I sat forward, gripping the base of my seat. The veracity of her dance had grown in swells finally culminating in a shocking scream rising from the formerly silent creature.
I knew that it was her name. And I was struck with an urge to shout with her.
My knees had become weak my body buckled at the waist. It was as if I could feel the life force flowing from my body, my lungs pumping air as fast as they could. An aching shameful shudder pulsed through my body, but I forced my head to remain upright. I was the watcher and I was to do my duty this night.
Watch, I did. I watched as she proceeded to a small table, and lifted a silver platter that shone like a crescent moon in the candlelight. As she turned and lifted something heavy from behind her private curtain. As she sat upon the single block of stone in the center of the tent. As she lowered the cleanly severed head of Andrew down upon the platter, and spread her legs while holding my intense gaze.
“Salome.” Andrew’s lips twitched, and the name creeped from the direction of the platter balancing his head upon Salome’s knees.
“Salome!” The whisper cut through me, though neither her nor Andrew’s lips moved. It was him. The beast that clothed her. The cold blood that dressed hers. The serpent had spake the third and final name, and it was to begin.
I had lost myself at that point, I think. I had become what she, and he, had meant me to be. Not the boy I had been, full of wonder and light. In that moment I was not John in any sense. I was the watcher. And I continued to watch.
My resolve did not waver when I heard the first trickles of dripping water. I sat perfectly still when the rich smell of urine and putrefying fish assaulted my senses. I did not falter as I watched a growing stream of brackish water now pouring from the fully exposed area between Salome’s thighs.
Even when the growing torrent of water began to churn over my boots, I sat and watched. As it reached my knees and I felt the flotsam of decaying carcasses bump against me in the deluge. Even when the miraculous horror rose to my neck, I sat still and watched. Until the foul current lifted me and the course of the waters took me from her. I kept my eyes on Salome as I bobbed and floated away, the torrent now pulling in others as it tore its way through the grounds. Five feet deep became ten, and trees began to uproot themselves among the men and women of Bellvue.
The final glimpse of Salome and her slithering familiar has stuck with me always.

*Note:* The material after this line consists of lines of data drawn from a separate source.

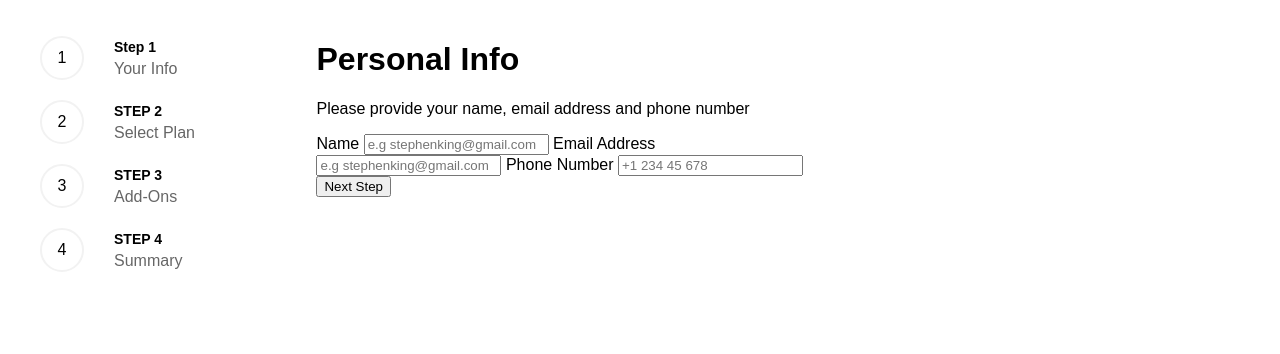
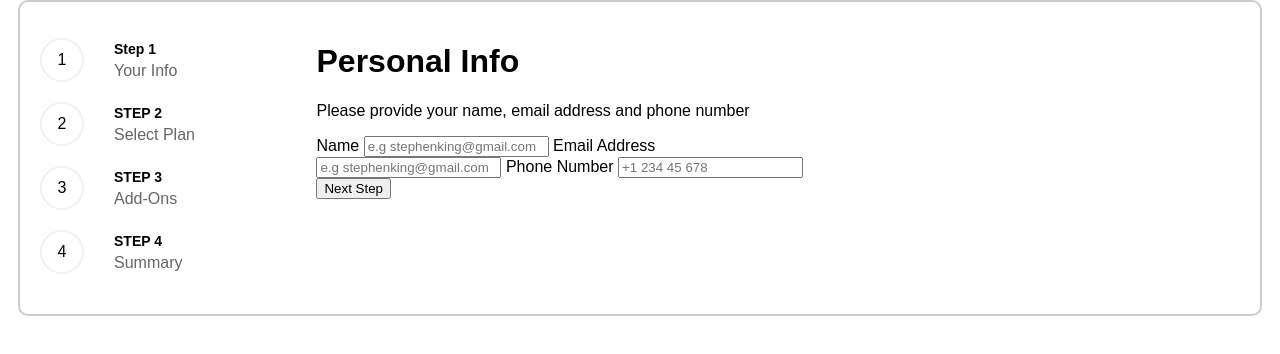
Before and after one commit to Advokatten/osero, a website: page index.html in a window 1280 px wide. Drawn offline with Linux system fonts and the light colour scheme.

Commit message:
csssssss

```diff
--- a/styles.css
+++ b/styles.css
@@ -84,3 +84,11 @@ body {
     margin: 5px 0 0;
     color: #666;
   }
+
+  .outer-container{
+    border: 2px solid #ccc;
+    border-radius: 10px;
+    padding: 20px;
+    background-color: #ffffff;
+
+  }
```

I saw the head of the serpent enter her from below her waist, and it’s thick stunted tail expertly find it’s way into her mouth. And I knew that my duty was now done. My watch had ended. And I fell away into cold peaceful darkness.
I awoke, soaking wet and shivering on the roof of the Bellvue Five & Dime on July 13th, 1951. I warmed myself as well as I could, and within a couple of hours I was rescued by an officer from two towns over, collecting survivors with his canoe.
He told me that the flood had killed almost a hundred men, women and children. He noted quietly that he recognized my name, and offered his condolences that he believed my father was among the “lost”. He told me that God was good but this was a tragedy beyond his understanding.
I envy the man’s lack of understanding. I envy his ignorance. There was happiness there. Stability. Things I was never to enjoy, for the rest of my life. Though physically unharmed, I was damaged beyond repair. I was broken and molded into something else. Something dark and alien.
I was the watcher from that night forward.
And each day since, I watched. I bore witness to many wondrous, atrocious and bewildering things hereafter. Salamoe was but the first of legions of forces to fall on my small town and weave their dark influence.
But at my age, now confined to my home, and to my bed, my days as the watcher are over. These are the golden days of the story teller. And for those who wonder and question and explore, and who hold little regard for closing their eyes, I have many more stories to tell you.